I just got back from a trip to Alaska and as I was preparing today to write a new physics post I got roped into a swim team B-meet timing activity which killed my free time. Since I don't want to delay my weekly post any longer and my remaining time will not do justice to the physics topic I want to write about, I will present my vacation impressions instead. I will return to physics topics at the end of this week.
Alaska is a beautiful and expensive place. The price of much anything is doubled because it has to be shipped in. The local economy is based mostly on oil and government employment. The tourist industry is big business too in the summer. The summers in Alaska are very rainy and cold. A temperature of 65 degrees Fahrenheit is considered a "heat wave" by the natives. The timing of the trip was rather poor as the annual salmon runs did not yet start. And without salmons, the wildlife was hard to be seen. In fact I see more wildlife in my backyard every day than I saw in one week in Alaska if I am not counting mosquitoes and bald eagles
which were very common.
There was one thing I did not know: upon entering freshwater to spawn, salmons undergo chemical transformations and their meat turns green inside making it unusable for human consumption. However grizzly bears do not mind that. The salmons in grocery stores are all caught in saltwater.
Back to the trip, I sailed there on a southbound Princess cruise and I visited Anchorage, Skagway, Juneau, and Ketchikan.
In Skagway I hiked on the Chilkoot pass and I also panned for gold in frigid water. It turned out that the gold flakes (about 1 millimeter square) were bought from New York at the price of $2 each and mixed with the river mud for gullible tourists to have an "authentic gold rush" experience at the excursion price of $125 per person :)
The Klondike gold rush brought at the time an influx of 100,000 people out of which only about 500 became rich. The people who were able to suffer two or more consecutive winters in Alaska were called "sourdoughs" because the experience turned them bitter and angry (hey I know a sourdough blogger- wink wink Lubos).
In Juneau I visited the Mendenhall glacier
Glaciers are rivers of of blue ice which flow at a rate of about 5 feet per day. In the process they make a lot of noise like thunder and small chunks of ice break up into the sea about every 5 minutes. It is extremely rare to have large icebergs formed this way.
The cruise boats go very close to the glaciers, but I don't have pictures to show as I lost my phone with all the good pictures in Skagway (but I'll get it back in a week). The up-close glacier view is truly majestic and awe inspiring.

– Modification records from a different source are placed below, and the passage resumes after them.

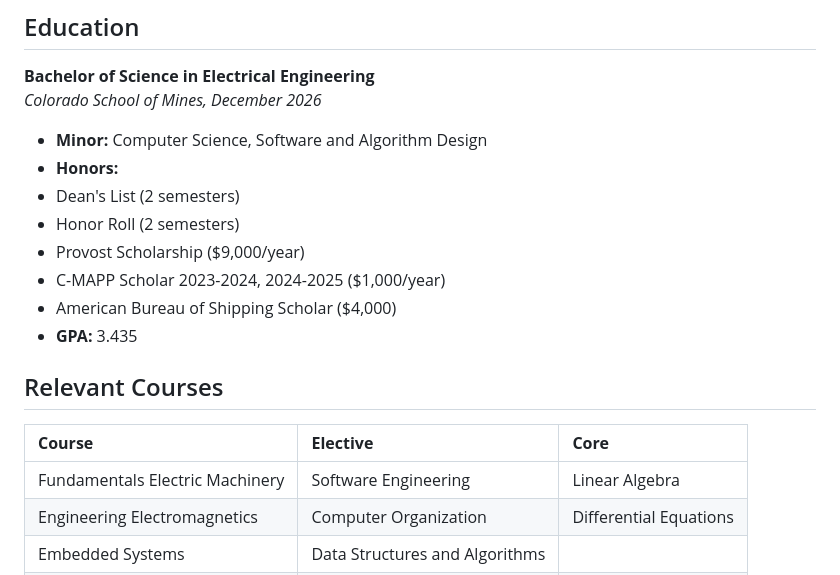
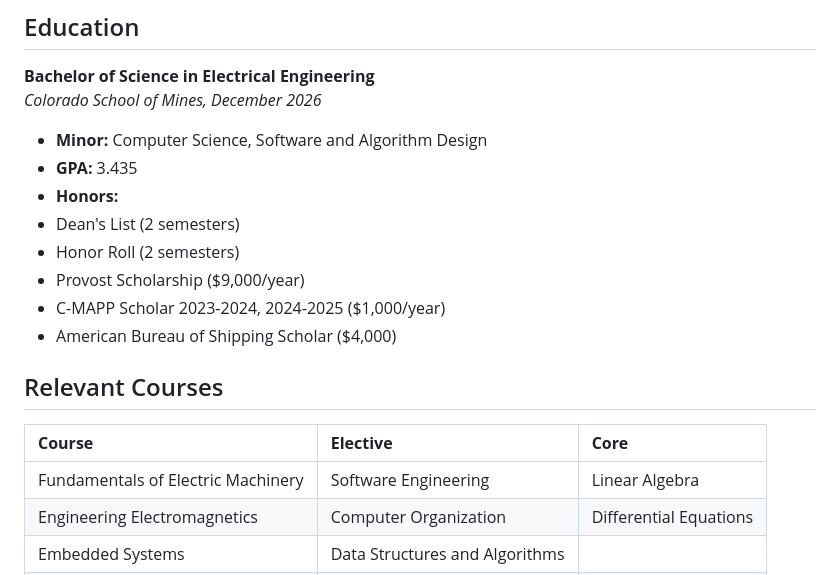
Before and after one commit to edwardasilva/edwardasilva, a Markdown page: cv.md, the part around the change. Drawn GitHub-style.

```diff
--- a/cv.md
+++ b/cv.md
@@ -28,19 +28,20 @@
 *Colorado School of Mines, December 2026*
 
 - **Minor:** Computer Science, Software and Algorithm Design
+- **GPA:** 3.435
 - **Honors:**
 - Dean's List (2 semesters)
 - Honor Roll (2 semesters)
 - Provost Scholarship (\$9,000/year)
 - C-MAPP Scholar 2023-2024, 2024-2025 (\$1,000/year)
 - American Bureau of Shipping Scholar (\$4,000)
-- **GPA:** 3.435
+
 
 ## Relevant Courses
 
 | **Course**                             | **Elective**                  | **Core**                  |
-|:-------------------------------------- |:----------------------------- |:-------------------------|
-| Fundamentals Electric Machinery        | Software Engineering          | Linear Algebra            |
+|:-------------------------------------- |:----------------------------- |:--------------------------|
+| Fundamentals of Electric Machinery     | Software Engineering          | Linear Algebra            |
 | Engineering Electromagnetics           | Computer Organization         | Differential Equations    |
 | Embedded Systems                       | Data Structures and Algorithms|                           |
 | Feedback Control Systems               | Intro to C# Programming       |                           |
```
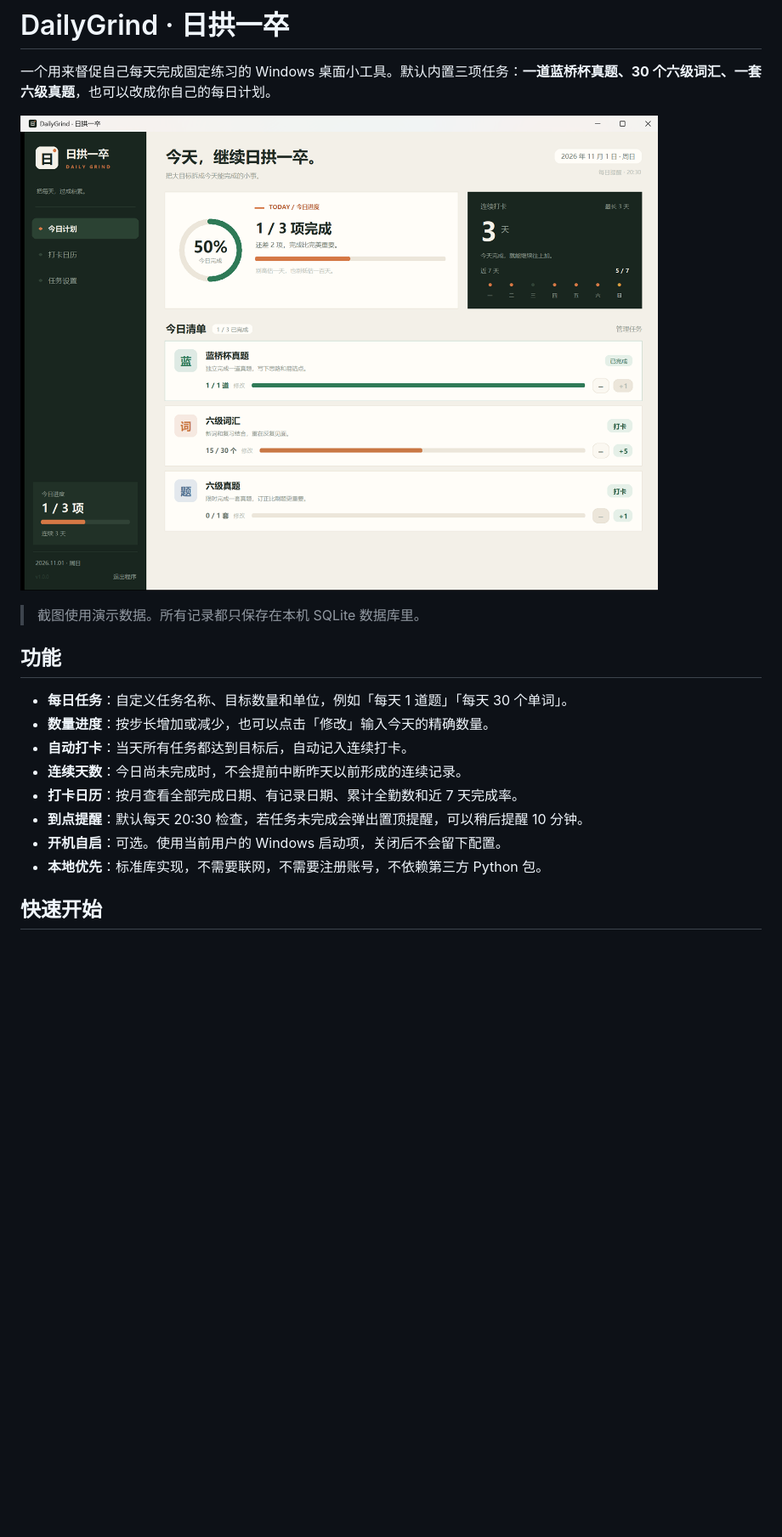
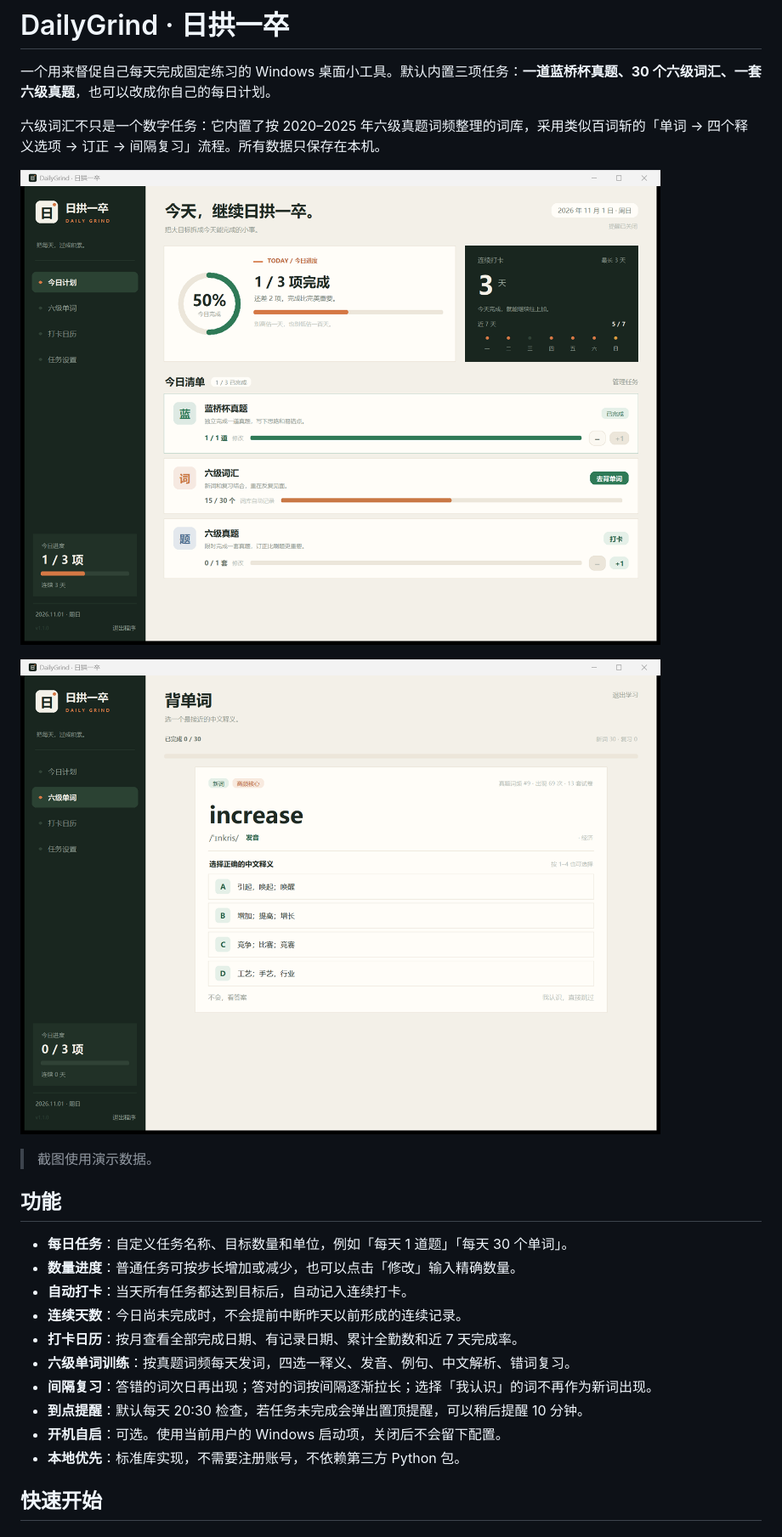
Before and after one commit to Civilization-coder/DailyGrind, a Markdown page: README.md, the part around one of its changes. Shown at 85% size. Drawn GitHub-style; pictures changed too: assets/screenshot.png, assets/vocab.png (added); blank space fills up the shorter version.

Commit message:
feat: add CET-6 frequency-based vocabulary trainer

```diff
--- a/README.md
+++ b/README.md
@@ -2,20 +2,26 @@
 
 一个用来督促自己每天完成固定练习的 Windows 桌面小工具。默认内置三项任务：**一道蓝桥杯真题、30 个六级词汇、一套六级真题**，也可以改成你自己的每日计划。
 
+六级词汇不只是一个数字任务：它内置了按 2020–2025 年六级真题词频整理的词库，采用类似百词斩的「单词 → 四个释义选项 → 订正 → 间隔复习」流程。所有数据只保存在本机。
+
 ![今日计划](assets/screenshot.png)
 
-> 截图使用演示数据。所有记录都只保存在本机 SQLite 数据库里。
+![六级单词训练](assets/vocab.png)
+
+> 截图使用演示数据。
 
 ## 功能
 
 - **每日任务**：自定义任务名称、目标数量和单位，例如「每天 1 道题」「每天 30 个单词」。
-- **数量进度**：按步长增加或减少，也可以点击「修改」输入今天的精确数量。
+- **数量进度**：普通任务可按步长增加或减少，也可以点击「修改」输入精确数量。
 - **自动打卡**：当天所有任务都达到目标后，自动记入连续打卡。
 - **连续天数**：今日尚未完成时，不会提前中断昨天以前形成的连续记录。
 - **打卡日历**：按月查看全部完成日期、有记录日期、累计全勤数和近 7 天完成率。
+- **六级单词训练**：按真题词频每天发词，四选一释义、发音、例句、中文解析、错词复习。
+- **间隔复习**：答错的词次日再出现；答对的词按间隔逐渐拉长；选择「我认识」的词不再作为新词出现。
 - **到点提醒**：默认每天 20:30 检查，若任务未完成会弹出置顶提醒，可以稍后提醒 10 分钟。
 - **开机自启**：可选。使用当前用户的 Windows 启动项，关闭后不会留下配置。
-- **本地优先**：标准库实现，不需要联网，不需要注册账号，不依赖第三方 Python 包。
+- **本地优先**：标准库实现，不需要注册账号，不依赖第三方 Python 包。
 
 ## 快速开始
 
```
Also changed, not shown: other parts of README.md (+43 -12 lines), THIRD_PARTY_NOTICES.md (added, +81 -0 lines), 16 other files.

All in all the trip was outstanding and worth the money but I should have probably postponed it for about a month to experience the salmon runs. I did not mind seeing only two grizzly bears about a mile away, but besides the bald eagles, three birds and a squirrel was a bit too little in terms of wildlife for a week.